“We are thrilled to leverage our technical materials expertise, along with SunPartner’s unique solutions, to enable key customers worldwide to bring new and exciting possibilities to the next generation of electronic devices. This team effort aligns well with 3M’s commitment to collaborative innovation, sustainability, and improving business and people’s lives.”

While it has been around and tested for some years, experts have predicted that 2014 will see wireless charging really cut the cord and become used in the mainstream markets. Qi wireless charging is currently included with more than 60 different phones and at least 40m of them have been sold so far.

Where 3M and SunPartner Technologies’ product will be ahead of pre-existing wireless charging methods is that it will not need to be placed on a pad, or specific area to provide power, making wireless charging not dependent on a traditional power source.

Ludovic Deblois, president and co-founder, SunPartner Technologie said: “We see strong synergies to serve our customers in consumer electronics markets with the help of 3M as a trusted partner and expert in materials excellence.”

Why sandless sandbags could hold the key to flood protection

The sight of people hauling sandbags along streets and brushing water out of their houses has become a familiar scene in the United Kingdom, as floods have gripped large parts of the country.

British Prime Minister David Cameron promised those with homes underwater that money “is no object” but also warned they will be in it “for the long haul”.  A senior scientist from the Met Office, the leading weather service in the UK, linked the floods in the country and extreme weather in Europe and North America to climate change.

Those who have had their property damaged by the high waters have complained about the lack of aid provided, provoking national newspaper the Sun to launch a campaign to provide sandbags to those who are in need.

While effective at keeping flood water out, sandbags come with a range of problems, including rotting, weight and storage challenges.

With increasing concern over the impact of climate change and the large number of sandbags being used at the moment, modern technology is attempting to change the way we help to prevent floods. This includes upgrading the sandbag to be more environmentally and user-friendly.

One of the biggest disadvantages of the sandbag is its weight, which makes it difficult to move around quickly when a flash flood hits. At just 200g before activated, modern versions such as FloodSax provide a more flexible alternative.

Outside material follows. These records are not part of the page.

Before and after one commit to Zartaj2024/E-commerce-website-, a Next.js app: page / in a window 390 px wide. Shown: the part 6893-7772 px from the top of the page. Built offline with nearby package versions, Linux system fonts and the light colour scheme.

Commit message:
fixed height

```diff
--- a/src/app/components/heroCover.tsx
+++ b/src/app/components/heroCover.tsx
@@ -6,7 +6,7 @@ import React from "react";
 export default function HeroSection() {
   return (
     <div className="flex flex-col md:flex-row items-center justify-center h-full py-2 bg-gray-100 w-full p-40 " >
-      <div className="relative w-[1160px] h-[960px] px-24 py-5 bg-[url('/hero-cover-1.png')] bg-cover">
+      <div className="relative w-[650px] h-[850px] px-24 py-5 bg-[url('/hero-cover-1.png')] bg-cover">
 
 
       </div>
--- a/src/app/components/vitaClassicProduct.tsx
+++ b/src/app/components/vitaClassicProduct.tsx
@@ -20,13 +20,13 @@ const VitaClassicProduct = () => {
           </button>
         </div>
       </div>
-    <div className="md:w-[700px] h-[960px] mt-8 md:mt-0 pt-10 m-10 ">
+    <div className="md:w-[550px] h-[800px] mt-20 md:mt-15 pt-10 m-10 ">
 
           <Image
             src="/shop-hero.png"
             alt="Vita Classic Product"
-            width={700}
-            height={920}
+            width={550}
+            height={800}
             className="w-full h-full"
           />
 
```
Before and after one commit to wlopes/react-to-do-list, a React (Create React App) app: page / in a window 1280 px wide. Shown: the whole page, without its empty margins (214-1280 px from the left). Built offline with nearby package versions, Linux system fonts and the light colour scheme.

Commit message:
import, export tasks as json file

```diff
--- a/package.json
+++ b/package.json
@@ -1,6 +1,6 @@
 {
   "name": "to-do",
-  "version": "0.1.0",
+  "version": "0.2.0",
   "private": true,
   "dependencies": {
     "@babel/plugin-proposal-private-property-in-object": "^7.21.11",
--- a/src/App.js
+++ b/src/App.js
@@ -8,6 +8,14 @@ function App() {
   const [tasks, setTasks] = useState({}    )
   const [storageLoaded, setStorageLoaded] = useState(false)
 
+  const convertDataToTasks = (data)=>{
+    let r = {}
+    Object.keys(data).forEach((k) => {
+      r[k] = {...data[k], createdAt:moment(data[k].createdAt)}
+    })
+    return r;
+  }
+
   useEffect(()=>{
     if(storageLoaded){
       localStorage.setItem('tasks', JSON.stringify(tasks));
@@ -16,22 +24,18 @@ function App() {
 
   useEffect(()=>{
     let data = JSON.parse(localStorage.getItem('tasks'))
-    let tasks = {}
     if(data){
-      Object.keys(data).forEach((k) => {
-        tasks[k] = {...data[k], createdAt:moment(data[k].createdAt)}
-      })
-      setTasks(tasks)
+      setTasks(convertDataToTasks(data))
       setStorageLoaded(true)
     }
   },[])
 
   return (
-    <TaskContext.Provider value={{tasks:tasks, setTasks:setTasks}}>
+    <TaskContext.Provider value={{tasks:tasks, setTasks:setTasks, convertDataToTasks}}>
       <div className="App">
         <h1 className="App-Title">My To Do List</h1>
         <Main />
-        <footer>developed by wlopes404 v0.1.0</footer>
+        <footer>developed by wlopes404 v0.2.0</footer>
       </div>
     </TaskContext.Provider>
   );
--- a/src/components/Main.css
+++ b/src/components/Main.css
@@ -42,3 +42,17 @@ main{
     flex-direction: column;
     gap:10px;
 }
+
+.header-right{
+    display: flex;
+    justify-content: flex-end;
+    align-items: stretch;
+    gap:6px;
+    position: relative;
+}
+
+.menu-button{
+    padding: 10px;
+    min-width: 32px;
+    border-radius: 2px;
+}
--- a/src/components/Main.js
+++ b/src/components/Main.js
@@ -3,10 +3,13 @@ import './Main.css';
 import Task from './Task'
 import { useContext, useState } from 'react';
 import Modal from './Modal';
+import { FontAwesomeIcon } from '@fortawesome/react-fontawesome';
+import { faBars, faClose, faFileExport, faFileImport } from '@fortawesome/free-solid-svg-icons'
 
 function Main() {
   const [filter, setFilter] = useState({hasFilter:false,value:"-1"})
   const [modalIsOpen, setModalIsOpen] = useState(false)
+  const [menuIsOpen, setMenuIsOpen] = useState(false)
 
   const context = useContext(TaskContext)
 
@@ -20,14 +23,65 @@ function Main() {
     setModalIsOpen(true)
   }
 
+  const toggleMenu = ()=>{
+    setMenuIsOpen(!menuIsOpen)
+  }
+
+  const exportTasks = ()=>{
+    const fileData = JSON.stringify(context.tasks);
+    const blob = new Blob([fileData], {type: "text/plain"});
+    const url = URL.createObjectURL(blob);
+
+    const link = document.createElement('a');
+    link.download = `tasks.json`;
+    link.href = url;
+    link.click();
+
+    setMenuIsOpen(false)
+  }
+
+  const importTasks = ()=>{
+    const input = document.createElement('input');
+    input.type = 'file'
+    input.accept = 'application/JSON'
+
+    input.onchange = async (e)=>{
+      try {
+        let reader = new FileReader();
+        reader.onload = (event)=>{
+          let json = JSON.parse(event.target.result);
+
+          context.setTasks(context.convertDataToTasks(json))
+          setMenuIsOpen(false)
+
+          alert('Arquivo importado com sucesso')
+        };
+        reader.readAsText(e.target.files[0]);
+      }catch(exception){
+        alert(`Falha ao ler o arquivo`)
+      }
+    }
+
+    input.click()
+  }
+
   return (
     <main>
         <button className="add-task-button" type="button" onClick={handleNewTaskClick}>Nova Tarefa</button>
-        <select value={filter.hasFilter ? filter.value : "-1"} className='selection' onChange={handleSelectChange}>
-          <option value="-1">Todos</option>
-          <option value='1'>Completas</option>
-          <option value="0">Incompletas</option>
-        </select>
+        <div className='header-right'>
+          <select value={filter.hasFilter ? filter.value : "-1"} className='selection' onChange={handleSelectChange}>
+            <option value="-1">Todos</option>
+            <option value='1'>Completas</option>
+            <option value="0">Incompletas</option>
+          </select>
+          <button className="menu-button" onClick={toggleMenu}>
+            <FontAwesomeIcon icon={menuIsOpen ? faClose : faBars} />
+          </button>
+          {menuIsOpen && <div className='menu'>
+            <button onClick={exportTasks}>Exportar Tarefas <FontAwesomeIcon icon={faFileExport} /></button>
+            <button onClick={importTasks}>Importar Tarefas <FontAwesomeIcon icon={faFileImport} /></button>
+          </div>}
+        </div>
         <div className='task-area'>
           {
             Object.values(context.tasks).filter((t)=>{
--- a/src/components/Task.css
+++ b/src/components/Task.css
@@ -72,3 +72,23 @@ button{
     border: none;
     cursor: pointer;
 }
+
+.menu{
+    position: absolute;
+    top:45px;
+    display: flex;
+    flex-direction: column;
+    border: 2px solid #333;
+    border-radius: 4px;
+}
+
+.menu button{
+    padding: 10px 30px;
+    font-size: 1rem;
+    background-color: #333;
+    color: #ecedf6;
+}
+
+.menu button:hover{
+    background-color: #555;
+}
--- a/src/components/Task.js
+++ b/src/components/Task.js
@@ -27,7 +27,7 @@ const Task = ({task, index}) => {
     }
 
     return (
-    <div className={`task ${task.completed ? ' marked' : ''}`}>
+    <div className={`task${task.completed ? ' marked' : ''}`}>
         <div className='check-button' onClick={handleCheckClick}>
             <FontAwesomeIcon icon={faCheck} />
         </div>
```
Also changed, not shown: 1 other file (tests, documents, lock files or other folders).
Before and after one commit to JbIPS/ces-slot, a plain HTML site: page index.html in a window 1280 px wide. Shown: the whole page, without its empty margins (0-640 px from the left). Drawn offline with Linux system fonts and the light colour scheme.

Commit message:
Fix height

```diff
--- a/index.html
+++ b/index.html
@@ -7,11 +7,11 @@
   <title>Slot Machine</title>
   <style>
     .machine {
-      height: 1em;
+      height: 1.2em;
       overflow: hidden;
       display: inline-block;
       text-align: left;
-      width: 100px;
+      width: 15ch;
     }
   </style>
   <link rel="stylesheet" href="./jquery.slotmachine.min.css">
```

A semi-porous inner line within the bags contains gelling polymer which absorbs water to become taut in three minutes. Once the water is inside them it stays there and diverts the flood waters.

These type of modern sandbags come with a host of advantages over the traditional hessian and polypropylene bags, which may prove useful in future emergencies. They are the same size as an unfilled sandbag, making them easy to store and even vacuum packable.

They are also easy to dispose and do not rot like traditional sandbags. The polymer within modern bags can also be mixed in small quantities with soil to assist with moisture retention in summer months

If you’re not a fan of sandbags and are looking for protection from flood waters without buying a boat (or building an ark), design and architecture company Morphopedia have produced a house that floats. When surrounded by water, their prototype house does not float off but instead rises on the water while remaining tethered to vertical guides.

Image courtesy of Jeff Jones.